This is an observation of an unfathomable paradigm shift, and the chaotic onslaught of madness incited as a result.
The romanticism of the MCU is cast aside here. There are no cozy Stan Lee cameos. No; here's an examination of an honest world of men and women, in which the true frailty and spacial insignificance of the human experience becomes personified by the letter 'S'; a white man blazing through the sky; a man whose sheer presence unravels the entirety of human existentialism, challenging every method, tool, and description with which our species has placed itself within the story of the universe. The cage is rattled, and men learn of the cage.
This film wants you terrified. Drawing upon the madness that was Man of Steel, we enter a world where a disagreement between two unstoppable men can level a metropolis. A world in which warring superpowers that once touted weapons of mass destruction are forcibly faced with a class of individuals who, in and of themselves, are superpowers.
The news reel segment is one of the greatest cinematic experiences I have yet to have. In it, we come aware of a new emphasis, as well as a frantic desperation, newly placed upon/made synonymous with man's place in the world. The film emphasizes its point; it seeks to question the assumed stabilizers of men's civilization from the angle of a culture's mass-power fantasy--the comic book genre--and then seeks to turn that power fantasy against its partitioners. I believe that it succeeds.
What policy stands between our species' mortality and a paradigm shift?
Where do you run when one man's will can destroy a planet?
Just how much control do you have over your own mortality?
Batman vs. Superman: Dawn Of Justice presses these questions in a manner that I have never seen before. The match-up stands; Superman, the physical embodiment of man's newly actualized vulnerability, and Batman, the embodiment of a species' sheer reluctance to both acknowledge and accept this new truth.
The end result?
The film loses these ideas for the sake of generic spectacle. The creation of Doomsday pains me. The final fights are cringeworthy. The Martha debacle does not logically reduce "The Superman" to a mother's child.
But god damn, if this film is not one of the most intellectually stimulating pieces of capeshit that has ever been produced. Please, indulge, engage, digest, and study. We deserve more like this. Challenging stories. Challenging character studies. Challenging sociological studies.

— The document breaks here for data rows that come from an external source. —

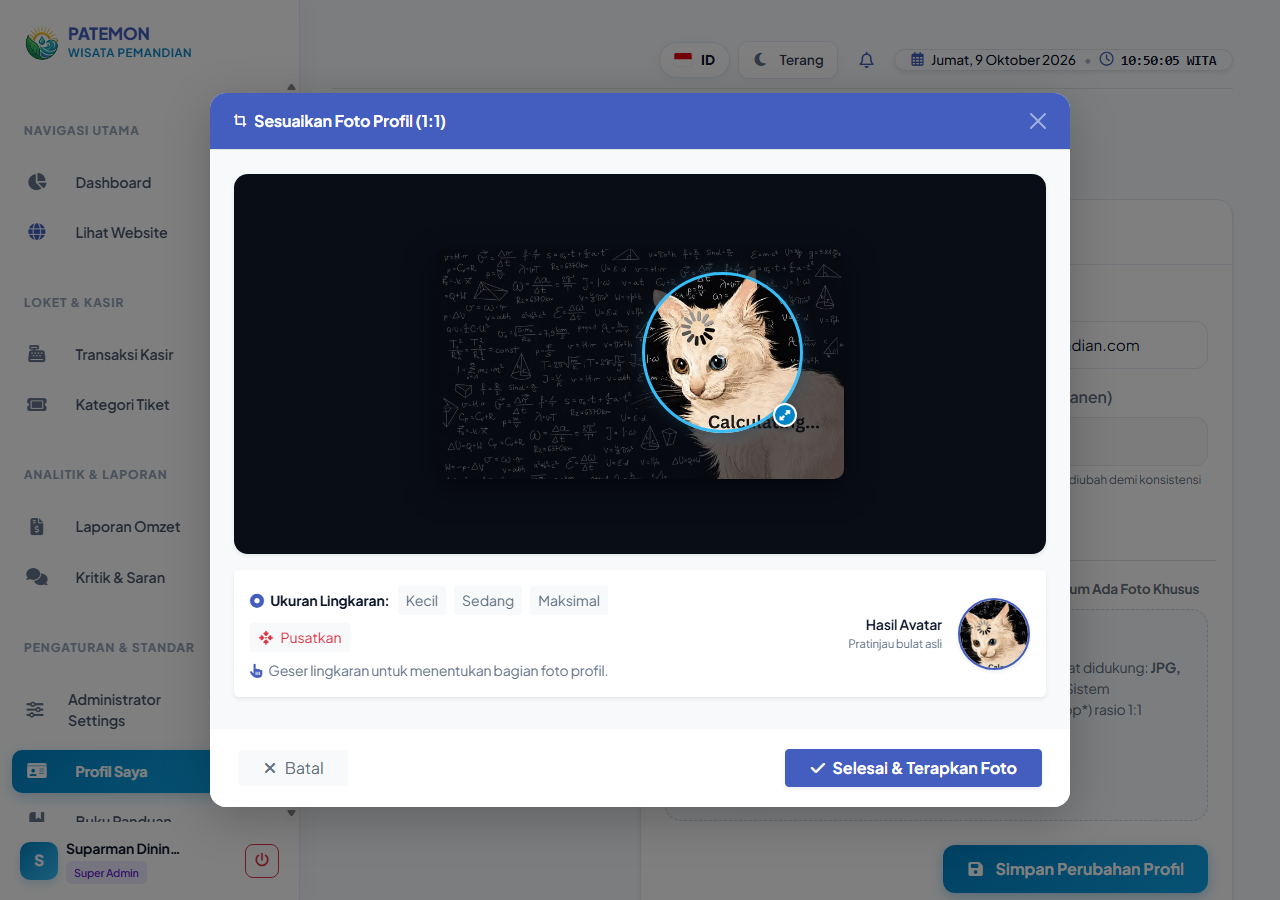
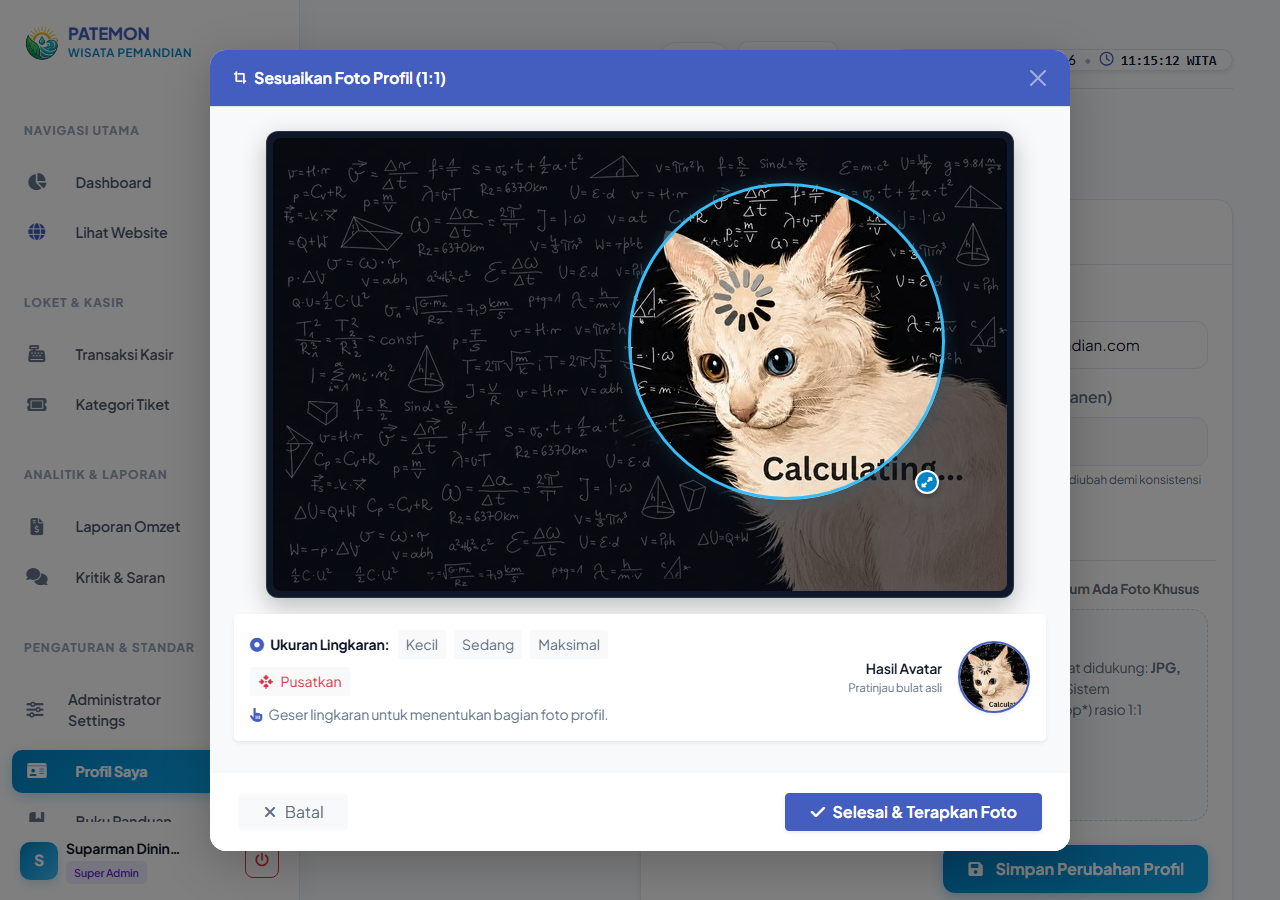
fix(profile): fix crop stage aspect ratio letterbox bleed and synchronize live preview 1:1

diff --git a/public/css/modern-theme.css b/public/css/modern-theme.css
@@ -761,7 +761,8 @@ img.img-cover,
     padding-right: 0 !important;
 }
 
-.modal .modal-body img {
+.portfolio-modal .modal-body img,
+.modal.portfolio-modal .modal-body img {
     max-height: 230px !important;
     width: 100% !important;
     object-fit: cover !important;

diff --git a/dist/views/profile/profile.php b/dist/views/profile/profile.php
@@ -239,40 +239,49 @@ include __DIR__ . '/../../app/layouts/admin_header.php';
 <link rel="stylesheet" href="<?= public_url('assets/extensions/cropperjs/cropper.min.css') ?>">
 <style>
 /* Styling Lensa Pemotong Foto & Stage Wallpaper */
-.crop-modal-stage-wrapper {
-    background: #090d16;
-    border-radius: 14px;
-    padding: 1.25rem;
+.crop-modal-stage-outer {
     display: flex;
+    justify-content: center;
+    align-items: center;
+    width: 100%;
+    margin-bottom: 1rem;
+}
+.crop-modal-stage-wrapper {
+    background: #0f172a;
+    border: 1px solid rgba(255, 255, 255, 0.12);
+    border-radius: 12px;
+    padding: 6px;
+    display: inline-flex;
     align-items: center;
     justify-content: center;
-    min-height: 380px;
-    max-height: 520px;
+    width: -moz-fit-content;
+    width: fit-content;
+    max-width: 100%;
     position: relative;
     overflow: hidden;
+    box-shadow: 0 8px 24px rgba(0, 0, 0, 0.25);
 }
 .crop-wallpaper-stage {
     position: relative;
-    display: inline-block;
-    max-width: 100%;
-    max-height: 460px;
+    display: block;
     line-height: 0;
     overflow: hidden;
-    border-radius: 10px;
-    box-shadow: 0 10px 30px rgba(0, 0, 0, 0.55);
+    border-radius: 8px;
     user-select: none;
     -webkit-user-select: none;
 }
 .crop-wallpaper-stage img.crop-wallpaper-img {
-    display: block;
-    max-width: 100%;
-    max-height: 460px;
-    width: auto;
-    height: auto;
-    object-fit: contain;
-    user-select: none;
-    -webkit-user-drag: none;
-    pointer-events: none;
+    display: block !important;
+    width: 100% !important;
+    height: 100% !important;
+    max-height: none !important;
+    max-width: none !important;
+    aspect-ratio: unset !important;
+    object-fit: fill !important;
+    border-radius: 8px !important;
+    user-select: none !important;
+    -webkit-user-drag: none !important;
+    pointer-events: none !important;
 }
 /* Lingkaran Lensa Transparan (Spotlight Lens) */
 .crop-lens {
@@ -559,12 +568,14 @@ include __DIR__ . '/../../app/layouts/admin_header.php';
             </div>
             <div class="modal-body p-4 bg-light">
                 <!-- Area Wallpaper Backdrop & Lensa Transparan 1:1 (Single Image, No Duplication) -->
-                <div class="crop-modal-stage-wrapper shadow-sm mb-3" id="cropStageWrapper">
-                    <div class="crop-wallpaper-stage" id="cropWallpaperStage">
-                        <img id="cropWallpaperImg" class="crop-wallpaper-img" src="" alt="Pratinjau Foto Profil">
-                        <div id="cropLens" class="crop-lens">
-                            <div class="crop-lens-handle" id="cropLensHandle" title="Tarik untuk memperbesar/memperkecil lingkaran crop">
-                                <i class="fa-solid fa-up-right-and-down-left-from-center"></i>
+                <div class="crop-modal-stage-outer">
+                    <div class="crop-modal-stage-wrapper" id="cropStageWrapper">
+                        <div class="crop-wallpaper-stage" id="cropWallpaperStage">
+                            <img id="cropWallpaperImg" class="crop-wallpaper-img" src="" alt="Pratinjau Foto Profil">
+                            <div id="cropLens" class="crop-lens">
+                                <div class="crop-lens-handle" id="cropLensHandle" title="Tarik untuk memperbesar/memperkecil lingkaran crop">
+                                    <i class="fa-solid fa-up-right-and-down-left-from-center"></i>
+                                </div>
                             </div>
                         </div>
                     </div>
@@ -627,6 +638,11 @@ document.addEventListener("DOMContentLoaded", function() {
     const stageWrapper = document.getElementById("cropStageWrapper");
     const stageEl = document.getElementById("cropWallpaperStage");
     const cropImg = document.getElementById("cropWallpaperImg");
+    if (cropImg) {
+        cropImg.onload = function() {
+            fitImageToStage(true);
+        };
+    }
     const cropLens = document.getElementById("cropLens");
     const lensHandle = document.getElementById("cropLensHandle");
     const liveCanvas = document.getElementById("liveCropPreviewCanvas");
@@ -637,6 +653,9 @@ document.addEventListener("DOMContentLoaded", function() {
 
     let rawImageDataUrl = "";
     let rawImageObj = new Image();
+    let stageRenderW = 0;
+    let stageRenderH = 0;
+    let imageScale = 1;
     let lensX = 0;
     let lensY = 0;
     let lensSize = 150;
@@ -649,14 +668,11 @@ document.addEventListener("DOMContentLoaded", function() {
     let initialLensSize = 150;
 
     function applyLensPosition() {
-        if (!cropLens || !cropImg) return;
-        const stageW = cropImg.offsetWidth;
-        const stageH = cropImg.offsetHeight;
-        if (stageW <= 0 || stageH <= 0) return;
+        if (!cropLens || stageRenderW <= 0) return;
 
-        lensSize = Math.max(cropConfig.minSize, Math.min(Math.min(stageW, stageH), lensSize));
-        lensX = Math.max(0, Math.min(stageW - lensSize, lensX));
-        lensY = Math.max(0, Math.min(stageH - lensSize, lensY));
+        lensSize = Math.max(cropConfig.minSize, Math.min(Math.min(stageRenderW, stageRenderH), lensSize));
+        lensX = Math.max(0, Math.min(stageRenderW - lensSize, lensX));
+        lensY = Math.max(0, Math.min(stageRenderH - lensSize, lensY));
 
         cropLens.style.width = lensSize + "px";
         cropLens.style.height = lensSize + "px";
@@ -665,17 +681,11 @@ document.addEventListener("DOMContentLoaded", function() {
     }
 
     function updateLivePreview() {
-        if (!liveCtx || !rawImageObj.complete || rawImageObj.naturalWidth === 0 || !cropImg) return;
-        const stageW = cropImg.offsetWidth;
-        const stageH = cropImg.offsetHeight;
-        if (stageW <= 0 || stageH <= 0) return;
+        if (!liveCtx || !rawImageObj.complete || rawImageObj.naturalWidth === 0 || stageRenderW <= 0) return;
 
-        const scaleX = rawImageObj.naturalWidth / stageW;
-        const scaleY = rawImageObj.naturalHeight / stageH;
-
-        const sx = Math.max(0, Math.min(rawImageObj.naturalWidth, lensX * scaleX));
-        const sy = Math.max(0, Math.min(rawImageObj.naturalHeight, lensY * scaleY));
-        const sSize = Math.min(lensSize * scaleX, Math.min(rawImageObj.naturalWidth - sx, rawImageObj.naturalHeight - sy));
+        const sx = Math.max(0, Math.min(rawImageObj.naturalWidth, Math.round(lensX * imageScale)));
+        const sy = Math.max(0, Math.min(rawImageObj.naturalHeight, Math.round(lensY * imageScale)));
+        const sSize = Math.max(1, Math.min(Math.round(lensSize * imageScale), Math.min(rawImageObj.naturalWidth - sx, rawImageObj.naturalHeight - sy)));
 
         liveCtx.clearRect(0, 0, liveCanvas.width, liveCanvas.height);
         liveCtx.save();
@@ -688,26 +698,57 @@ document.addEventListener("DOMContentLoaded", function() {
         liveCtx.restore();
     }
 
-    function initLensOnStage() {
-        if (!cropImg || !rawImageObj.complete || rawImageObj.naturalWidth === 0) return;
+    function fitImageToStage(resetPosition = false) {
+        if (!rawImageObj.complete || rawImageObj.naturalWidth === 0 || !stageWrapper) return;
 
-        requestAnimationFrame(function() {
-            const stageW = cropImg.offsetWidth;
-            const stageH = cropImg.offsetHeight;
-            if (stageW <= 0 || stageH <= 0) {
-                setTimeout(initLensOnStage, 60);
-                return;
-            }
+        // Wadah preview card yang fleksibel tanpa letterbox/kotak hitam 16:9
+        const modalBody = modalEl ? modalEl.querySelector(".modal-body") : null;
+        const availableW = modalBody ? Math.max(260, modalBody.clientWidth - 48) : 760;
+        const maxH = Math.min(window.innerHeight * 0.55, 480);
 
-            // Atur ukuran awal lingkaran sekitar 75% dari sisi terpendek gambar
-            lensSize = Math.round(Math.min(stageW, stageH) * 0.75);
-            lensX = Math.round((stageW - lensSize) / 2);
-            lensY = Math.round((stageH - lensSize) / 2);
+        const natW = rawImageObj.naturalWidth;
+        const natH = rawImageObj.naturalHeight;
 
-            applyLensPosition();
-            updateLivePreview();
-        });
+        // Skala proporsional murni berdasarkan rasio aspek alami gambar asli
+        const scale = Math.min(availableW / natW, maxH / natH, 1);
+        stageRenderW = Math.max(80, Math.round(natW * scale));
+        stageRenderH = Math.max(80, Math.round(natH * scale));
+        imageScale = natW / stageRenderW;
+
+        // Atur dimensi stage dan img secara presisi sama agar pas tanpa sisa hitam di dalam stage
+        if (stageEl) {
+            stageEl.style.width = stageRenderW + "px";
+            stageEl.style.height = stageRenderH + "px";
+        }
+        if (cropImg) {
+            cropImg.style.width = stageRenderW + "px";
+            cropImg.style.height = stageRenderH + "px";
+        }
+
+        const minDim = Math.min(stageRenderW, stageRenderH);
+        lensSize = Math.max(cropConfig.minSize, Math.min(minDim, lensSize || Math.round(minDim * 0.75)));
+
+        if (resetPosition || (lensX === 0 && lensY === 0)) {
+            lensX = Math.round((stageRenderW - lensSize) / 2);
+            lensY = Math.round((stageRenderH - lensSize) / 2);
+        } else {
+            lensX = Math.max(0, Math.min(stageRenderW - lensSize, lensX));
+            lensY = Math.max(0, Math.min(stageRenderH - lensSize, lensY));
+        }
+
+        applyLensPosition();
+        updateLivePreview();
     }
+
+    function initLensOnStage() {
+        fitImageToStage(true);
+    }
+
+    window.addEventListener("resize", function() {
+        if (modalEl && modalEl.classList.contains("show")) {
+            fitImageToStage(false);
+        }
+    });
 
     // Pasang listener drag pada lensa transparan (pointer events)
     if (cropLens) {
@@ -724,14 +765,12 @@ document.addEventListener("DOMContentLoaded", function() {
         });
 
         cropLens.addEventListener("pointermove", function(e) {
-            if (!isDragging || !cropImg) return;
-            const stageW = cropImg.offsetWidth;
-            const stageH = cropImg.offsetHeight;
+            if (!isDragging || stageRenderW <= 0) return;
             const dx = e.clientX - dragStartX;
             const dy = e.clientY - dragStartY;
 
-            lensX = Math.max(0, Math.min(stageW - lensSize, initialLensX + dx));
-            lensY = Math.max(0, Math.min(stageH - lensSize, initialLensY + dy));
+            lensX = Math.max(0, Math.min(stageRenderW - lensSize, initialLensX + dx));
+            lensY = Math.max(0, Math.min(stageRenderH - lensSize, initialLensY + dy));
 
             applyLensPosition();
             updateLivePreview();
@@ -761,11 +800,9 @@ document.addEventListener("DOMContentLoaded", function() {
         });
 
         lensHandle.addEventListener("pointermove", function(e) {
-            if (!isResizing || !cropImg) return;
-            const stageW = cropImg.offsetWidth;
-            const stageH = cropImg.offsetHeight;
+            if (!isResizing || stageRenderW <= 0) return;
             const delta = Math.max(e.clientX - dragStartX, e.clientY - dragStartY);
-            const maxPossible = Math.min(stageW - lensX, stageH - lensY);
+            const maxPossible = Math.min(stageRenderW - lensX, stageRenderH - lensY);
 
             lensSize = Math.max(cropConfig.minSize, Math.min(maxPossible, initialLensSize + delta));
             applyLensPosition();
@@ -784,35 +821,39 @@ document.addEventListener("DOMContentLoaded", function() {
 
     // Tombol Preset Ukuran Lingkaran
     document.getElementById("btnLensSizeSm")?.addEventListener("click", function() {
-        if (!cropImg) return;
-        const minDim = Math.min(cropImg.offsetWidth, cropImg.offsetHeight);
+        if (stageRenderW <= 0) return;
+        const minDim = Math.min(stageRenderW, stageRenderH);
         lensSize = Math.max(cropConfig.minSize, Math.round(minDim * 0.45));
+        lensX = Math.max(0, Math.min(stageRenderW - lensSize, lensX));
+        lensY = Math.max(0, Math.min(stageRenderH - lensSize, lensY));
         applyLensPosition();
         updateLivePreview();
     });
 
     document.getElementById("btnLensSizeMd")?.addEventListener("click", function() {
-        if (!cropImg) return;
-        const minDim = Math.min(cropImg.offsetWidth, cropImg.offsetHeight);
+        if (stageRenderW <= 0) return;
+        const minDim = Math.min(stageRenderW, stageRenderH);
         lensSize = Math.max(cropConfig.minSize, Math.round(minDim * 0.70));
+        lensX = Math.max(0, Math.min(stageRenderW - lensSize, lensX));
+        lensY = Math.max(0, Math.min(stageRenderH - lensSize, lensY));
         applyLensPosition();
         updateLivePreview();
     });
 
     document.getElementById("btnLensSizeLg")?.addEventListener("click", function() {
-        if (!cropImg) return;
-        const minDim = Math.min(cropImg.offsetWidth, cropImg.offsetHeight);
+        if (stageRenderW <= 0) return;
+        const minDim = Math.min(stageRenderW, stageRenderH);
         lensSize = minDim;
-        lensX = Math.round((cropImg.offsetWidth - lensSize) / 2);
-        lensY = Math.round((cropImg.offsetHeight - lensSize) / 2);
+        lensX = Math.round((stageRenderW - lensSize) / 2);
+        lensY = Math.round((stageRenderH - lensSize) / 2);
         applyLensPosition();
         updateLivePreview();
     });
 
     document.getElementById("btnResetLens")?.addEventListener("click", function() {
-        if (!cropImg) return;
-        lensX = Math.round((cropImg.offsetWidth - lensSize) / 2);
-        lensY = Math.round((cropImg.offsetHeight - lensSize) / 2);
+        if (stageRenderW <= 0) return;
+        lensX = Math.round((stageRenderW - lensSize) / 2);
+        lensY = Math.round((stageRenderH - lensSize) / 2);
         applyLensPosition();
         updateLivePreview();
     });
@@ -945,24 +986,14 @@ document.addEventListener("DOMContentLoaded", function() {
 
     // Terapkan Crop Foto ke Format 1:1 Resolusi Tinggi
     document.getElementById("btnApplyCrop")?.addEventListener("click", function() {
-        if (!rawImageObj.complete || rawImageObj.naturalWidth === 0 || !cropImg) {
+        if (!rawImageObj.complete || rawImageObj.naturalWidth === 0 || stageRenderW <= 0) {
             closeCropModal();
             return;
         }
 
-        const stageW = cropImg.offsetWidth;
-        const stageH = cropImg.offsetHeight;
-        if (stageW <= 0 || stageH <= 0) {
-            closeCropModal();
-            return;
-        }
-
-        const scaleX = rawImageObj.naturalWidth / stageW;
-        const scaleY = rawImageObj.naturalHeight / stageH;
-
-        const sx = Math.max(0, Math.min(rawImageObj.naturalWidth, lensX * scaleX));
-        const sy = Math.max(0, Math.min(rawImageObj.naturalHeight, lensY * scaleY));
-        const sSize = Math.min(lensSize * scaleX, Math.min(rawImageObj.naturalWidth - sx, rawImageObj.naturalHeight - sy));
+        const sx = Math.max(0, Math.min(rawImageObj.naturalWidth, Math.round(lensX * imageScale)));
+        const sy = Math.max(0, Math.min(rawImageObj.naturalHeight, Math.round(lensY * imageScale)));
+        const sSize = Math.max(1, Math.min(Math.round(lensSize * imageScale), Math.min(rawImageObj.naturalWidth - sx, rawImageObj.naturalHeight - sy)));
 
         const exportCanvas = document.createElement("canvas");
         exportCanvas.width = cropConfig.exportSize;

Superheroes can be smart, too. They just need the right touch and a strong follow-through.